Once we were done, we headed up the trail, followed by the jays for quite some time. Eventually we made it to the junction of Webster Cliff Trail and took the right hand turn up to the summit of Pierce. The views were really great, with all the higher summits totally in the clear. The surrounding alpine vegetation had shades of green, brown and purple, having turned a few months from their bright green summer colors. We hung out at the summit for a while and then decided it was time to head over to Jackson. Cameron had never been to Mizpah hut, so I said we’d stop on the way by to take a look, even though it was already boarded up for the winter. Carefully picking our way through the ice, we made it past the ladders and soon enough, came to the hut and clearing.
Looking at my watch I knew we’d have enough time to complete the loop, so now it was time for some new trail! I had never been on this portion of the Webster Cliff Trail, so I didn’t quite know what to expect. What we found beside the continuous ice/rock combintaion was an extraordinary number of bog bridges, the most we could remember from any trail we’d ever been on. The trail was actually quite nice, mostly level or going downhill and going through a few meadow-like sections.

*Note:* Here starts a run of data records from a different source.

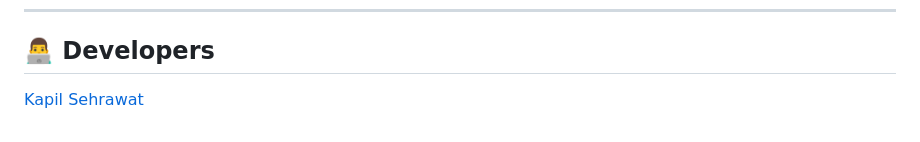
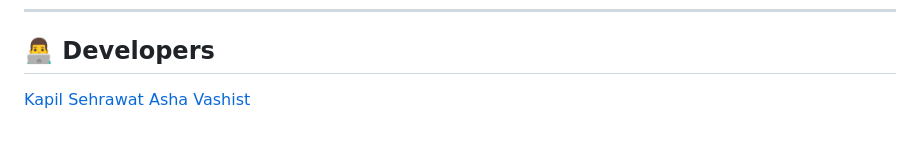
Before and after one commit to KapilSehrawat2005/Research-Mate, a Markdown page: README.md, the part around the change. Rendered like a GitHub page.

Commit message:
Add Asha Vashist to developers list

```diff
--- a/README.md
+++ b/README.md
@@ -127,3 +127,4 @@ This project is licensed under the MIT License – see the LICENSE file for deta
 
 ## 👨‍💻 Developers
 [Kapil Sehrawat](https://github.com/KapilSehrawat2005)
+[Asha Vashist](#)
```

Soon, we came to the point where we could see the summit cone of Jackson ahead and felt like we were climbing up again. The trail had been continuously icy, but we finally came to some steep ledges covered with ice that made us stop. We knew we weren’t going straight up that ice, traction or not. This was another learning experience, so we carefully assessed where the trail was, where there was a safe way around the ice. Using our usual system of one go forward and finding a safe place to be, and then calling the other up (or down depending on the trail), we made it past this section. It wasn’t a long section with only three really steep slabs, but one that obviously didn’t get much sun and the ice just kept building up. Fortunately, we were able to get around the worst of the ice by either bushwacking a bit parallel to the trail or going along the very edge of the trail. After that, the next ledges we went up were ice free, being above the trees and near the summit. The summit cairn came into view and we were enjoying our second summit of the day.
We stayed long enough to enjoy the summit, but with an eye on the time, we knew we’d have to head down and quickly. We headed down past the bouldery section, through a very icy section but once we got closer to the Webster-Jackson split, the ice disappeared. It was getting darker, and with the better footing, we really able to pick up the pace. Soon the cliff side trail came into view and we knew that it was definitely less than a mile to the road. Concentrating on swift, but safe travel, we passed by the Elephant Head side trail and knew the road was just ahead. Sure enough, we could see it through the trees and there we were, walking along the road, back to the car, with just a little daylight to spare.
We had a really fun time, even though we had to pick our way through quite a bit of ice. Ice isn’t that unusual at this time of year, and we were prepared for that and thankful that we were safe the whole hike. It was more good winter practice for Cameron, and he certainly enjoyed his experience with the grey jays and the great views we had all day.